What you are asked to do
This exercise calls for the line with "or employer site, an institutional or funder repository, arXiv", the line with "third-party server. GitHub", and all lines between them in the material below, output exactly and with no other lines.

◇ ◇ ◇ ◇ ◇ ◇ ◇

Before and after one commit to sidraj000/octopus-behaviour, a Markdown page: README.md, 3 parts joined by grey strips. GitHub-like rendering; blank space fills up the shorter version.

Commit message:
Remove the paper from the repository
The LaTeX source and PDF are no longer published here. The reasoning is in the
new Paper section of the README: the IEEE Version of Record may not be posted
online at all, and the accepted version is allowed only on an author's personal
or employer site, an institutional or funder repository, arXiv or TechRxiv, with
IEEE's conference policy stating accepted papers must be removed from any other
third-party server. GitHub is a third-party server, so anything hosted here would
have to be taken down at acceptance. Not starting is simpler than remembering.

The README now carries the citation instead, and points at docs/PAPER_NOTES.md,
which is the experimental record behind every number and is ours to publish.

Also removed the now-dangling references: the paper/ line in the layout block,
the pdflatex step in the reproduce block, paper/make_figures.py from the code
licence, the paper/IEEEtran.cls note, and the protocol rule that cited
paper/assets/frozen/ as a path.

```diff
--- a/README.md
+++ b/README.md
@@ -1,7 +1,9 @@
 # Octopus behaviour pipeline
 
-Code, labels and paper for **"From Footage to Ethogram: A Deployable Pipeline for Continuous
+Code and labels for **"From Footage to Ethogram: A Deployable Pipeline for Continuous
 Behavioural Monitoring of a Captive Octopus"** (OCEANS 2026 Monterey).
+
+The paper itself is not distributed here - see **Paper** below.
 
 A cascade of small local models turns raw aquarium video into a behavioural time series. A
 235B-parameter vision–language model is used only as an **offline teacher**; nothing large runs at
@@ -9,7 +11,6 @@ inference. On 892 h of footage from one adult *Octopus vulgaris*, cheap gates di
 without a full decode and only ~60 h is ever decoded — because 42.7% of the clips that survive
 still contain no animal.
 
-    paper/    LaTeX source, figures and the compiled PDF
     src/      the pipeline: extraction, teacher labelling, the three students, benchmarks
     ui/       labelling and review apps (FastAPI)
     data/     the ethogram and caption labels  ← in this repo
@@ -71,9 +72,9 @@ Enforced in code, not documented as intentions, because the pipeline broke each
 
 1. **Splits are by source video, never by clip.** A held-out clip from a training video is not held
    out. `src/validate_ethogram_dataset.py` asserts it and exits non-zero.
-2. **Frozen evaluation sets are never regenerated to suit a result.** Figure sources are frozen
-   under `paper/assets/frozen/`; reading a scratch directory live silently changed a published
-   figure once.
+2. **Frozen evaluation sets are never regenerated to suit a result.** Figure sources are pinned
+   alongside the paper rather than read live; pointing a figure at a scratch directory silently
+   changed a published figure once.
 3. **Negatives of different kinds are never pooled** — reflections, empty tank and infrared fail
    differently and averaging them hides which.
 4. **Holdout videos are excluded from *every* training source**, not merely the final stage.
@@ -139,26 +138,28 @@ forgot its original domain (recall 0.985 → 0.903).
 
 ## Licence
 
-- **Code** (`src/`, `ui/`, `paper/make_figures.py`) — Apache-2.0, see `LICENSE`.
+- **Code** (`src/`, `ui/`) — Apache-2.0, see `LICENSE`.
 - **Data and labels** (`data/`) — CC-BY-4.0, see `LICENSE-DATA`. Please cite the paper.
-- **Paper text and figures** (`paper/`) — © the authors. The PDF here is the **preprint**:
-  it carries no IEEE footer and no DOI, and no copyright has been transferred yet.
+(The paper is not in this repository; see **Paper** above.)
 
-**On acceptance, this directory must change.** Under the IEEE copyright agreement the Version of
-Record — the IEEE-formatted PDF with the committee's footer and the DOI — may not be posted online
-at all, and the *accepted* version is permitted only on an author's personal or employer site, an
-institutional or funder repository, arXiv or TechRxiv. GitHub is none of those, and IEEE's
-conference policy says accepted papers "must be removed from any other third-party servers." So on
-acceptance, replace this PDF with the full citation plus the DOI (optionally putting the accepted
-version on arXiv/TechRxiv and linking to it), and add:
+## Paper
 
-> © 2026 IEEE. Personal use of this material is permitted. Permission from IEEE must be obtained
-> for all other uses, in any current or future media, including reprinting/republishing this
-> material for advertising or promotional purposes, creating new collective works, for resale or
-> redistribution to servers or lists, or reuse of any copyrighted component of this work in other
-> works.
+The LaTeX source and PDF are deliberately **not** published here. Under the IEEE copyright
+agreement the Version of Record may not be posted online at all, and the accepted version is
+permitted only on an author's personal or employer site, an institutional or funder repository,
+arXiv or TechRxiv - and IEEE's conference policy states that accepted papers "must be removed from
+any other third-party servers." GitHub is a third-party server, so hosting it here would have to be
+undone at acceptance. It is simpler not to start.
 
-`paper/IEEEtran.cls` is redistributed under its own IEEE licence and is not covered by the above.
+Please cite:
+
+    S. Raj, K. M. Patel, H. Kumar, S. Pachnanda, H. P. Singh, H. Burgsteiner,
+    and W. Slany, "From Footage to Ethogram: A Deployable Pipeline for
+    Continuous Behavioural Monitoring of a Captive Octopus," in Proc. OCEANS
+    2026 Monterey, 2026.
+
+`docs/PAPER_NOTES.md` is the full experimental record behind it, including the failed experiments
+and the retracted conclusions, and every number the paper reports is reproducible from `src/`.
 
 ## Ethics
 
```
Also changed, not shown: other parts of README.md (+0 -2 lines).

◇ ◇ ◇ ◇ ◇ ◇ ◇

Solution for this exercise
or employer site, an institutional or funder repository, arXiv or TechRxiv, with
IEEE's conference policy stating accepted papers must be removed from any other
third-party server. GitHub is a third-party server, so anything hosted here would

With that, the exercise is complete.